YOUR TASK = Wherever the string "sheet" shows up in the material below, copy that line.

RECORDS SUPPLIED =
BEGIN

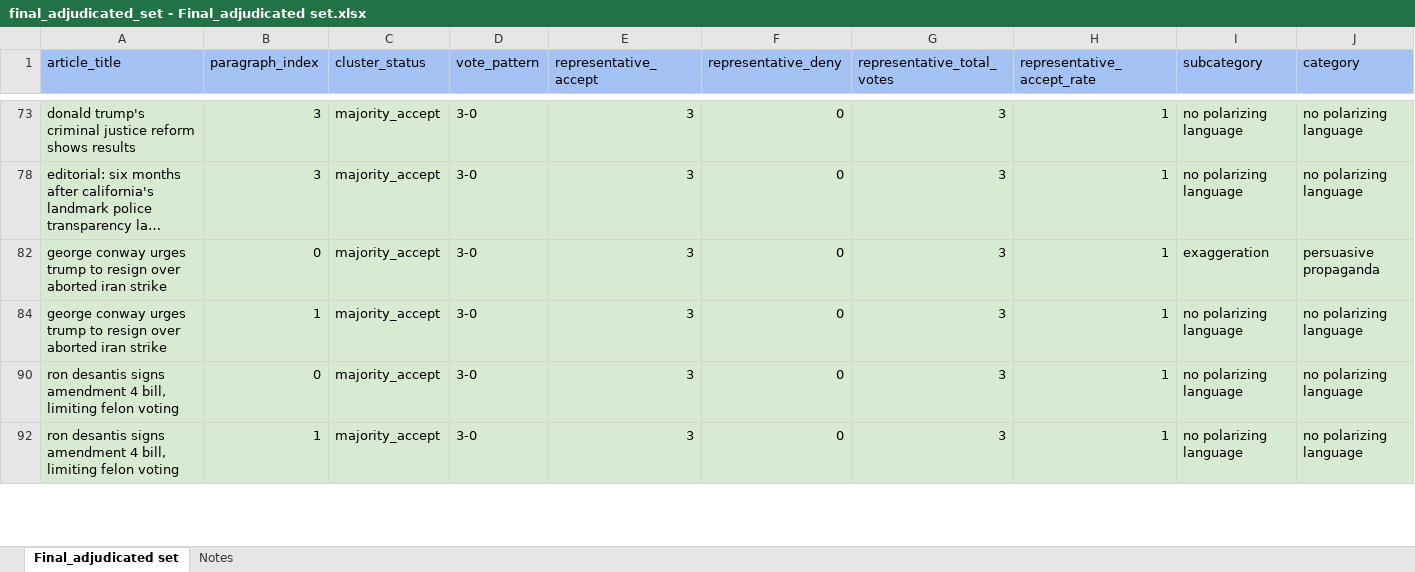
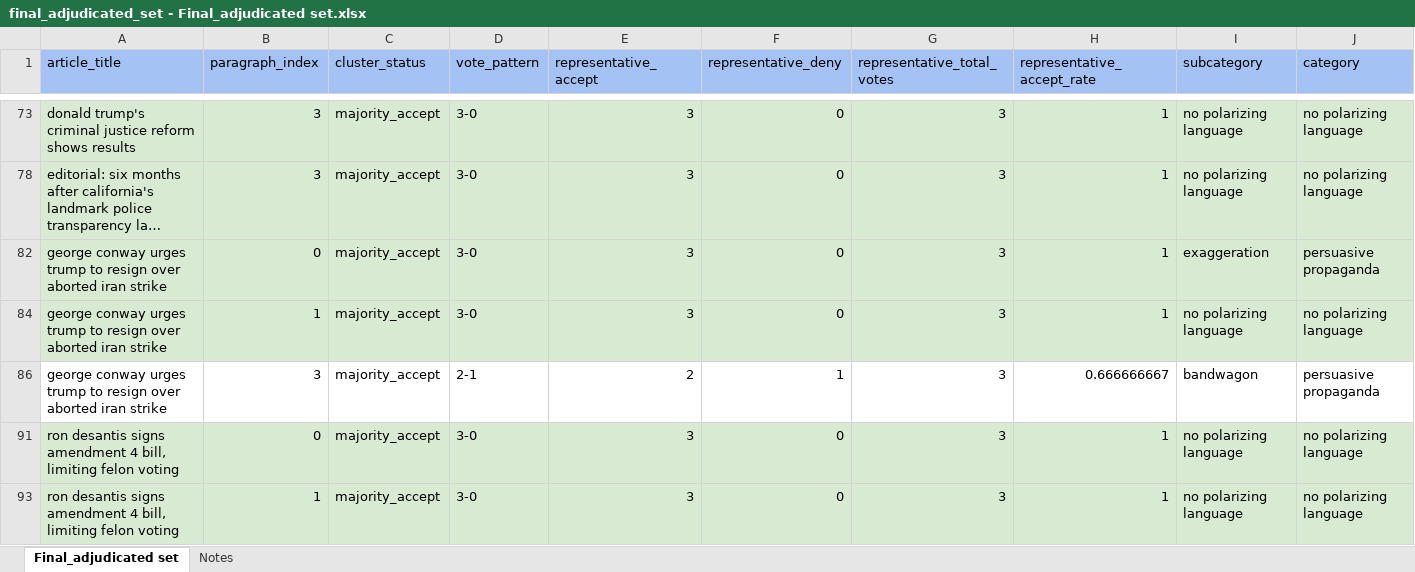
Before and after one commit to kathigg/mturkstudy-1, an Excel workbook: src/dataset_comparison_scripts/statistical_analysis/prerana_analysis/final_adjudicated_set - Final_adjudicated set.xlsx, sheet Final_adjudicated set, drawn as a sheet; only a part is shown, gaps mark what is left out; long unchanged cells end in …; values as stored, in another font and other column widths than the file's, no borders; charts and pictures not drawn; rows hold the shown columns only; the diff names each change by its address in the sheet, - before the commit and + after, or states it on an @@ line.

Commit message:
final dataset achieved for turker training!!!

```diff
--- a/src/dataset_comparison_scripts/statistical_analysis/prerana_analysis/final_adjudicated_set - Final_adjudicated set.xlsx (sheet Final_adjudicated set)
+++ b/src/dataset_comparison_scripts/statistical_analysis/prerana_analysis/final_adjudicated_set - Final_adjudicated set.xlsx (sheet Final_adjudicated set)
+row 86: george conway urges trump to resign over aborted iran strike | 3 | majority_accept | 2-1 | 2 | 1 | 3 | 0.666666667 | bandwagon | persuasive propaganda
```
Also changed, not shown: src/dataset_comparison_scripts/statistical_analysis/prerana_analysis/in_house_live_validation_three_way_split_clusters.xlsx, 54 other files.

END

TASK OUTPUT =
Before and after one commit to kathigg/mturkstudy-1, an Excel workbook: src/dataset_comparison_scripts/statistical_analysis/prerana_analysis/final_adjudicated_set - Final_adjudicated set.xlsx, sheet Final_adjudicated set, drawn as a sheet; only a part is shown, gaps mark what is left out; long unchanged cells end in …; values as stored, in another font and other column widths than the file's, no borders; charts and pictures not drawn; rows hold the shown columns only; the diff names each change by its address in the sheet, - before the commit and + after, or states it on an @@ line.
--- a/src/dataset_comparison_scripts/statistical_analysis/prerana_analysis/final_adjudicated_set - Final_adjudicated set.xlsx (sheet Final_adjudicated set)
+++ b/src/dataset_comparison_scripts/statistical_analysis/prerana_analysis/final_adjudicated_set - Final_adjudicated set.xlsx (sheet Final_adjudicated set)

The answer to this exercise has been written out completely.